Nick Tobier has spent a lot of time on the Detroit People Mover. Teaching, exploring, observing, escaping.
On a rare sunny day in February, sandwiched between snow and ice storms, we boarded the city’s iconic monorail together at the Grand Circus Park station, just outside the David Whitney building. Tobier happily paid my 75 cent fare (he prefers buying the tokens — “I feel good when I have them in my pocket,” he says) and led me up the escalator to the platform.
As we ride, Tobier, a professor of art and design in the Penny W. Stamps School of Art & Design at the University of Michigan, notices, and notes on, nearly everything. Once-empty storefronts full of tech workers; a big hole in the ground where the Hudson’s building had been; retro-futuristic walkways that connect parking garages to Joe Louis Arena; Windsor’s nondescript skyline across the gray Detroit River; small businesses not yet paved over for surface parking.
Tobier grew up riding the subway in his native New York. He remembers first seeing the People Mover in the ’80s sci-fi action movie Robocop (the movie was released the year the People Mover launched). By the time he moved to this area in 2003, he was aware of its conflicted backstory and critique as an expensive public transit flop. It didn’t take him long to fall in love with it anyway.
“I was ready to approach it ironically, but I really have genuine affection for it, just because you have this amazing view,” he says.
When we get off at the Greektown stop, Tobier’s still observing, stopping to talk with security workers, casino patrons, and the chauffeur of a new autonomous electric cab service. He points out the architecture of the Wayne County building and the white terra-cotta exterior of the Cadillac Tower (“unique to Detroit, Paris, and parts of Brooklyn”).
Tobier is simultaneously warm about and distracted by his love for the city surrounding us, and his enthusiasm for this “sweet little train” and the area it circles is contagious. A few winters ago, he spent several days a week wandering downtown, stopping into old bars and riding the People Mover — sometimes for hours at a time — to warm up.
“My whole world was circumscribed by this little loop here,” he says. “Just snowy and cold and kind of atmospheric.”
Tobier’s work is focused on civic engagement, and he often brings U-M students together with Detroit school groups in grades 4 through 12 for day trips like this downtown to observe, sketch, and get ideas for projects that “make some kind of impact.” Previous projects include designing solar bike lights from discarded Gatorade bottles and a screen printing business run by high school students.
His main work currently is with the Brightmoor Makerspace, a former Ford garage that’s been converted into a into a workshop geared toward youth development for making things.
On windy days, Tobier says fourth graders on the People Mover almost always point out the birds flying backwards over the river. More recently, they’ve been noticing “all the white people.”
“It didn’t used to be that way in the heart of Detroit,” he says. “The high school students call this ‘white town.'”

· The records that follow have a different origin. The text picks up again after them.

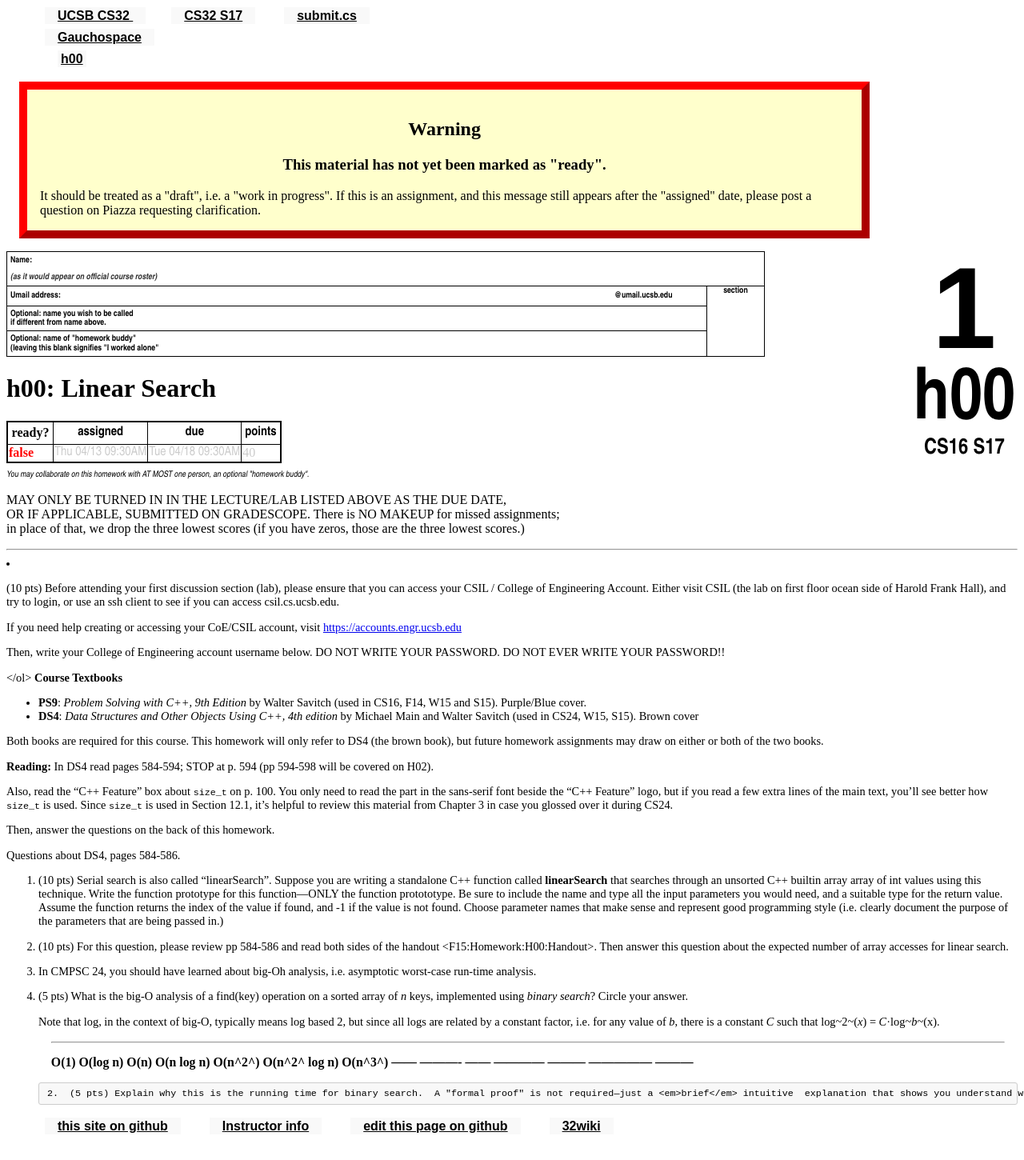
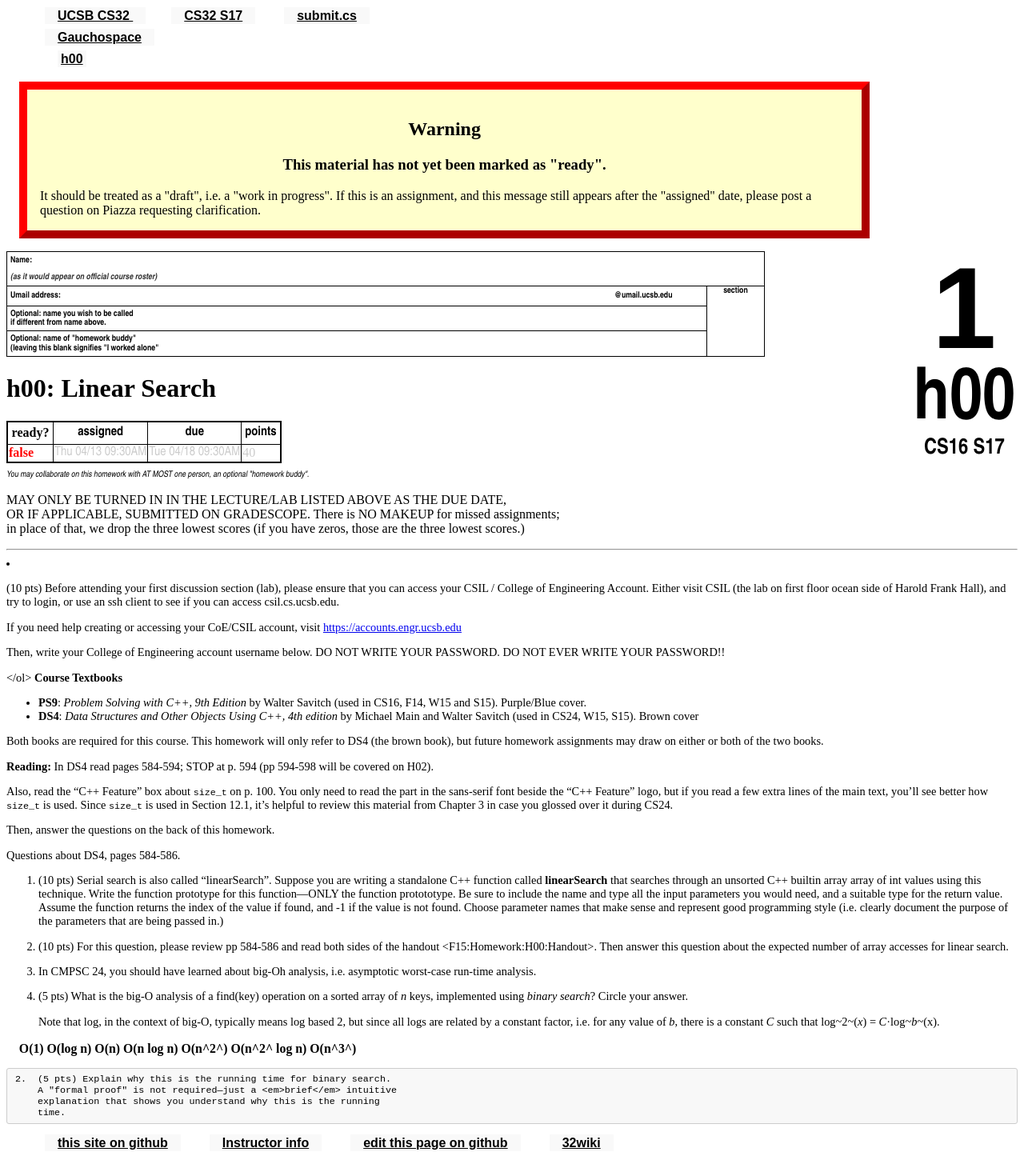
Before and after one commit to ucsb-cs32-s17/ucsb-cs32-s17.github.io, a Jekyll site: the page built from _hwk/h00.md, in a window 1280 px wide. Shown: the whole page at 80% size. Built offline with Jekyll 4.4.1, drawn with Linux system fonts in a browser that asks for light colours; before the commit the page ends 1428 px from its top, so only the background shows below that.

Commit message:
Update h00.md

```diff
--- a/_hwk/h00.md
+++ b/_hwk/h00.md
@@ -5,6 +5,12 @@ ready: false
 assigned: 2017-04-13 09:30:00.00-7:00
 due: 2017-04-18 09:30:00.00-7:00
 ---
+
+<style>
+table.circleOptionTable { margin-left: auto; margin-right: auto; text-align:center; width:90%;}
+
+table.circleOptionTable * td { text-align:center; padding-left: 1em; padding-right:1em;}
+</style>
 
 <div style="font-size:90%; padding-top:0px; margin-top:0px;">
 
@@ -86,12 +92,10 @@ Questions about DS4, pages 584-586.
         such that <span style="white-space:nowrap">log~2~(<em>x</em>) =
         <em>C</em>·log~<em>b</em>~(x)</span>.
 
-        <div style="font-weight:bold; font-size:110%; margin:1em;">
-          ------ ---------- ------ ------------ --------- --------------- ---------
-          O(1)   O(log n)   O(n)   O(n log n)   O(n^2^)   O(n^2^ log n)   O(n^3^)
-          ------ ---------- ------ ------------ --------- --------------- ---------
+<div style="font-weight:bold; font-size:110%; margin:1em;">
+O(1)   O(log n)   O(n)   O(n log n)   O(n^2^)   O(n^2^ log n)   O(n^3^)
 
-        </div>
+</div>
     2.  (5 pts) Explain why this is the running time for binary search.
         A "formal proof" is not required—just a <em>brief</em> intuitive
         explanation that shows you understand why this is the running
```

As we continue walking, Tobier points out all the People Mover stops and trains circling us. Within its 3-mile route, you’re never far from either. But after all these years, it hasn’t morphed into background for him.
“I’m totally always aware of it,” Tobier says. “The rumble it makes when it’s coming. I love the sound.”

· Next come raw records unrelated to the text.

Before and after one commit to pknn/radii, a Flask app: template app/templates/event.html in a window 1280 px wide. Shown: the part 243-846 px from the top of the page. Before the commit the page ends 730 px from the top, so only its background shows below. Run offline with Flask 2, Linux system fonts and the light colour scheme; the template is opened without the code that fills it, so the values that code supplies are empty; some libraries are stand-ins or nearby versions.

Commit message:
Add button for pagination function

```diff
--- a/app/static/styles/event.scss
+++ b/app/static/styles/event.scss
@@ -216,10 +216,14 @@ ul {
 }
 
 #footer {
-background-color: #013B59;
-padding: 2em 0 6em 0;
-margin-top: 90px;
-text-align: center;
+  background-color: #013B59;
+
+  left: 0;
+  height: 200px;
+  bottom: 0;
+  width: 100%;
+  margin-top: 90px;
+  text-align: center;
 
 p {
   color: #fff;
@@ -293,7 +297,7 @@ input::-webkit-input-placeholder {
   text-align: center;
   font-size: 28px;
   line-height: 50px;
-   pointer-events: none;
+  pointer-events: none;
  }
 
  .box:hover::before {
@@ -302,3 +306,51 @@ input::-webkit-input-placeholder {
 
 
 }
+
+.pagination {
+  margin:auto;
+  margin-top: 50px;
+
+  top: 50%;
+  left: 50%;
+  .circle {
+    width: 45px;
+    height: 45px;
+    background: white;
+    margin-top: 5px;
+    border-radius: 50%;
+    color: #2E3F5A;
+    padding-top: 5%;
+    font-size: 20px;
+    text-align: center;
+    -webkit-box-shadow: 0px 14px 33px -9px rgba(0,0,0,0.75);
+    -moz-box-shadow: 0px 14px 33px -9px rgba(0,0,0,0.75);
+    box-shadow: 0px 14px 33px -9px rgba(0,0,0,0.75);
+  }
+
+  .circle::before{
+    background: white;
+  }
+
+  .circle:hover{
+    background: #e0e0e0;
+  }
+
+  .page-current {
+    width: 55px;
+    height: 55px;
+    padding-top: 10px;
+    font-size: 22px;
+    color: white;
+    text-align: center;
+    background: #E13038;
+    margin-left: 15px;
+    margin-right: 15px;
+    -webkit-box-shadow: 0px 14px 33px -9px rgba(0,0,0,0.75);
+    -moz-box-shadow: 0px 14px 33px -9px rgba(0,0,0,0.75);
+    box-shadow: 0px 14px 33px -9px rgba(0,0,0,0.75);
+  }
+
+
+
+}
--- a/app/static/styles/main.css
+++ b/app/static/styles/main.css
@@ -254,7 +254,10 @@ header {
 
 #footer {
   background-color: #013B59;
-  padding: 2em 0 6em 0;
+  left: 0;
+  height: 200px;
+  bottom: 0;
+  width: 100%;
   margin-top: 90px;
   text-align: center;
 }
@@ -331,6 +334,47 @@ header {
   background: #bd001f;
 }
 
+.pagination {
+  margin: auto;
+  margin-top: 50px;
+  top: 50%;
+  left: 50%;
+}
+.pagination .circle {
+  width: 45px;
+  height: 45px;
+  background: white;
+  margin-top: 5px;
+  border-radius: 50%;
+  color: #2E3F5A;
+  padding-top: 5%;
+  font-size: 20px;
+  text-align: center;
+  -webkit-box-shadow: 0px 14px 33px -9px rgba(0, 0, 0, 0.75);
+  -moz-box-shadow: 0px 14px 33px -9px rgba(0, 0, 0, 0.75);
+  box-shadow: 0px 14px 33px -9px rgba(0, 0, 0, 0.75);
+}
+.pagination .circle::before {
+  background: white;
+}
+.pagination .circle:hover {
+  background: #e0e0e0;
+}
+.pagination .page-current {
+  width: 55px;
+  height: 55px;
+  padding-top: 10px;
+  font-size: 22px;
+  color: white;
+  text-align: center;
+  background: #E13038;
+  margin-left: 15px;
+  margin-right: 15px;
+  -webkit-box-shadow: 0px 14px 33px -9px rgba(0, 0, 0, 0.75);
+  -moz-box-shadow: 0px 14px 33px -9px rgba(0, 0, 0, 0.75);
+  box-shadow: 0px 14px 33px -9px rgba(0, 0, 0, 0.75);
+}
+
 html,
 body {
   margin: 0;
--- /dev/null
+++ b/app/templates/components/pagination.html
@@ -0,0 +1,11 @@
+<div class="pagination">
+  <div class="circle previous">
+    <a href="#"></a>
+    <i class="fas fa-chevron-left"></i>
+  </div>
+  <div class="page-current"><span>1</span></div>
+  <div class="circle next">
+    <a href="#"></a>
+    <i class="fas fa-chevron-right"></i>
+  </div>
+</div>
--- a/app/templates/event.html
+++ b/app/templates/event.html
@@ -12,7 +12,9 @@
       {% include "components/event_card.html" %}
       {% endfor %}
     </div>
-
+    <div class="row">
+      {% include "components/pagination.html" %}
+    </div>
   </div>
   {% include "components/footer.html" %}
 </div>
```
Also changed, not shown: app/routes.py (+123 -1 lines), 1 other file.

Years ago, Tobier had the idea to ask other “explorer” types — artists, writers, etc. — to choose one of the People Mover’s 13 stops, spend some time there, and write something about it. He then compiled those entries into the book “Looping Detroit: A People Mover Travelogue,” (University of Michigan Press, 2016). It’s a quick read with several different takes on the assignment and lots of beautiful black and white photos by Tobier.
Originally conceived as a study in Detroit’s under-celebrated architecture and the “shape of the city,” Tobier was surprised by how political, personal, and moving some of the contributions were.
Since the original release push, Tobier says the book’s best sales come from museum gift stores and art and architecture bookshops overseas (“Europeans are fascinated with Detroit”). He’s dreamed of hosting some kind of event on the train and at each stop for years now, though. Something that would include readings from each author and some kind of performance.
When asked about his own favorite spots inside the People Mover’s orbit, Tobier says: “It’s somewhere between the Detroiter Bar and the lobby of the Guardian Building.”
The ambiguity of this statement amuses me, since we’ve just walked the literal distance between these two — one a nondescript Bricktown bar, the other an awe-inspiring art-deco landmark — and Tobier has noted many of the sites we pass in between. But he clarifies quickly: “I like both of them equally but for different reasons.”
After reboarding the People Mover, we make another loop and a half and return to Grand Circus Park. Saying our goodbyes, Tobier gives me a token to take with me as we part.